### TO DO
Each line in the entries below that holds the string "pandas" must be copied.

+++ PROVIDED DATA

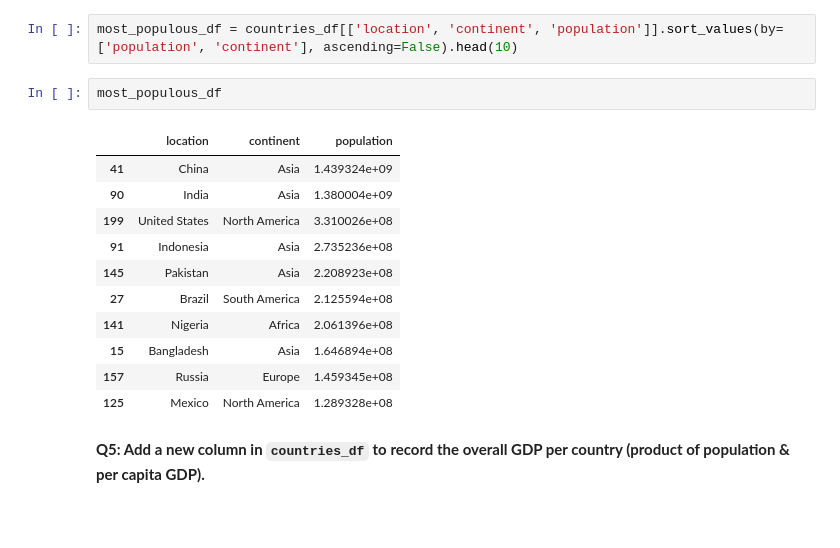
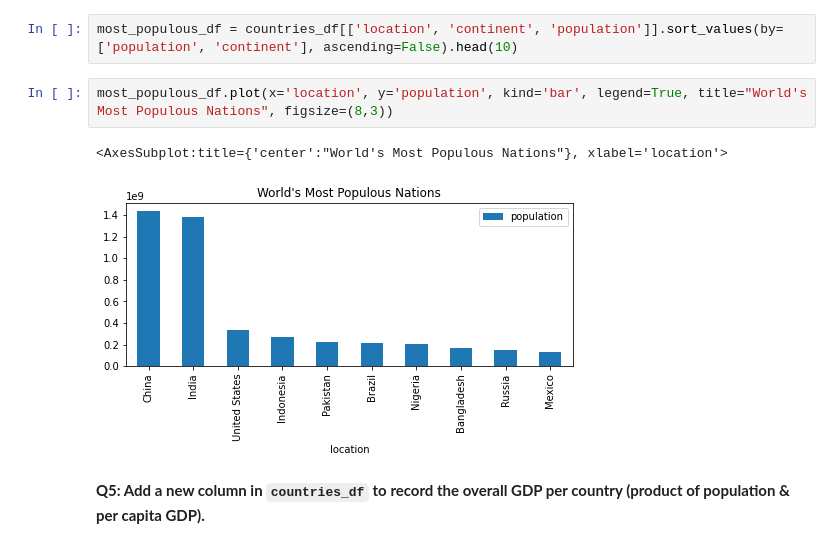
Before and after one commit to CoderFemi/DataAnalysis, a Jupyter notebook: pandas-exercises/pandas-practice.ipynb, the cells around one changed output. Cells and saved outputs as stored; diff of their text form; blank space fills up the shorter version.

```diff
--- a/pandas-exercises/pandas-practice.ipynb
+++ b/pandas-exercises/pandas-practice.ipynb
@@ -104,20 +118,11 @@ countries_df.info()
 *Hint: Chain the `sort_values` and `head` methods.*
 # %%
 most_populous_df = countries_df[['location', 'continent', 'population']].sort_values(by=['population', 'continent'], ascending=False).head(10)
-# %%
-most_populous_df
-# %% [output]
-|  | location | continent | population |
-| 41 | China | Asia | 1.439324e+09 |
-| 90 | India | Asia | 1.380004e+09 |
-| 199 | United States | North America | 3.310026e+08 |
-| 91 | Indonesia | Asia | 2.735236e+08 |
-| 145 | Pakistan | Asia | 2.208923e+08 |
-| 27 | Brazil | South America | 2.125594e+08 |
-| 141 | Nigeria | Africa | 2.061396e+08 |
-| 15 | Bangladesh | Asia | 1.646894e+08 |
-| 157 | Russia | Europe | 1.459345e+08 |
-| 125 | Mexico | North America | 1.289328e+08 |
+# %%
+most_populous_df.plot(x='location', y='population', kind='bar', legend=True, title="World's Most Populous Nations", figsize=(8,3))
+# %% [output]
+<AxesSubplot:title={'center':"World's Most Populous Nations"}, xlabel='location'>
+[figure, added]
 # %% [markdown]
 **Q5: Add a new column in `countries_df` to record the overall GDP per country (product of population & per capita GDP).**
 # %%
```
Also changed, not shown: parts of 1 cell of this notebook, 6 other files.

++++++
+++ PROVIDED DATA

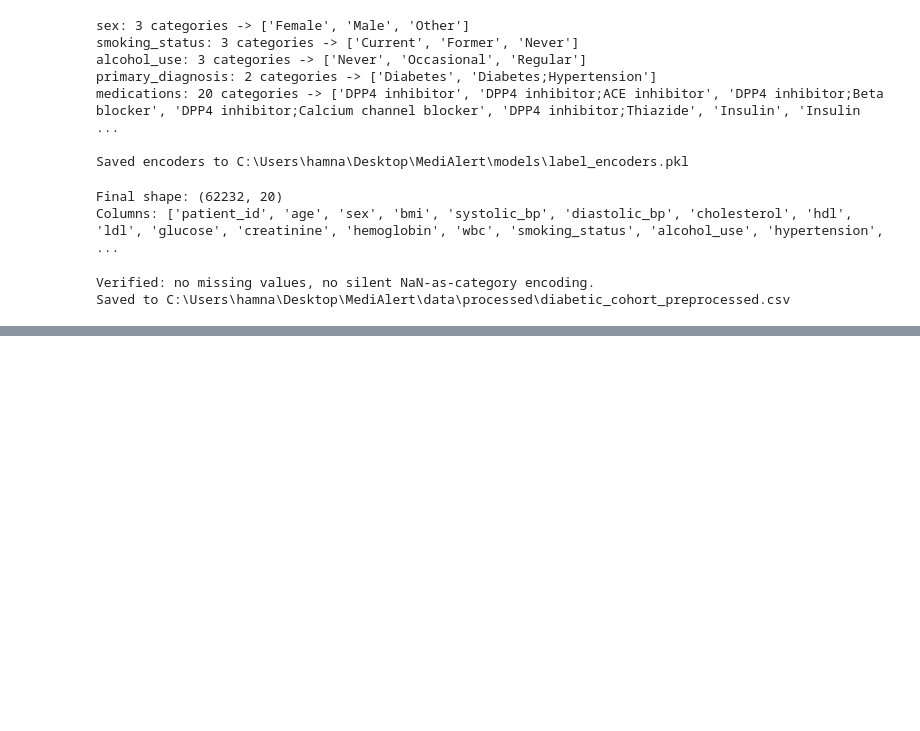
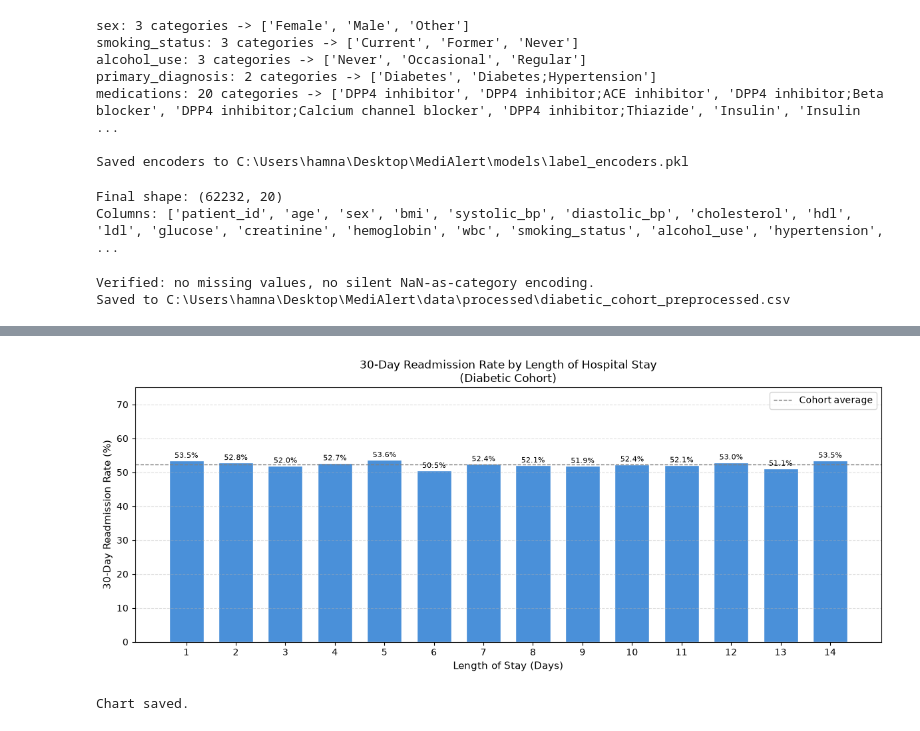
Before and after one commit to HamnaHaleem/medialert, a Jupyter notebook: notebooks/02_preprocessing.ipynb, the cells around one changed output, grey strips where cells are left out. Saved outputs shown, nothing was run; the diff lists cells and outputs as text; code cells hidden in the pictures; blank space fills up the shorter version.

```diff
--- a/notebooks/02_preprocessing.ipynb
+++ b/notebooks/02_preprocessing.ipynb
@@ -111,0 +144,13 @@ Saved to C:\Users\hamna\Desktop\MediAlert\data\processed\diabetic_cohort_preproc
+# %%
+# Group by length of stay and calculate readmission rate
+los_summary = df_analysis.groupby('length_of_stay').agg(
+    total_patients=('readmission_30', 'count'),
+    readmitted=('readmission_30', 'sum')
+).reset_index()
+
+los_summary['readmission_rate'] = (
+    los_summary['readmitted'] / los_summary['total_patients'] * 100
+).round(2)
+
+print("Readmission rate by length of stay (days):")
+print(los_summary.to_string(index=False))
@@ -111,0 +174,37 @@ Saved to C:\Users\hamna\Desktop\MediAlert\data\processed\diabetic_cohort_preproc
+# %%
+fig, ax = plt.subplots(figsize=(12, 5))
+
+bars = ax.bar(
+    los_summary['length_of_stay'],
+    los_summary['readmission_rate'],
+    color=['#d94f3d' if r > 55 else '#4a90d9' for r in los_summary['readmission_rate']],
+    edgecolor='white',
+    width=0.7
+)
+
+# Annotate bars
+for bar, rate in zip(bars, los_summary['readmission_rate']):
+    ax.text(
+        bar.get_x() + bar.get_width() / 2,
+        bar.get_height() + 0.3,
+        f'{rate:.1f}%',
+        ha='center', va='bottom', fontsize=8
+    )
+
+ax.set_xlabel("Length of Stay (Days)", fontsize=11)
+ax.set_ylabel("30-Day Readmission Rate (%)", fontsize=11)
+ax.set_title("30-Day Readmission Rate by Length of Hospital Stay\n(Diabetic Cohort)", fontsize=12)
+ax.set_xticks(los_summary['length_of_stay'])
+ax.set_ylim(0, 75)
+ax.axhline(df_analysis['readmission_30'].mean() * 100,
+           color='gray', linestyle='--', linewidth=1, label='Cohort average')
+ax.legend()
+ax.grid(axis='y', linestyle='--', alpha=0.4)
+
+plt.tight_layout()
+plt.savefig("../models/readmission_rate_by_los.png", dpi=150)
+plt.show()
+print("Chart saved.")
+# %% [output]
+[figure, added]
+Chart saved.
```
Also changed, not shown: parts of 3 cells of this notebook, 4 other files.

++++++

### TASK RESULT
Before and after one commit to CoderFemi/DataAnalysis, a Jupyter notebook: pandas-exercises/pandas-practice.ipynb, the cells around one changed output. Cells and saved outputs as stored; diff of their text form; blank space fills up the shorter version.
--- a/pandas-exercises/pandas-practice.ipynb
+++ b/pandas-exercises/pandas-practice.ipynb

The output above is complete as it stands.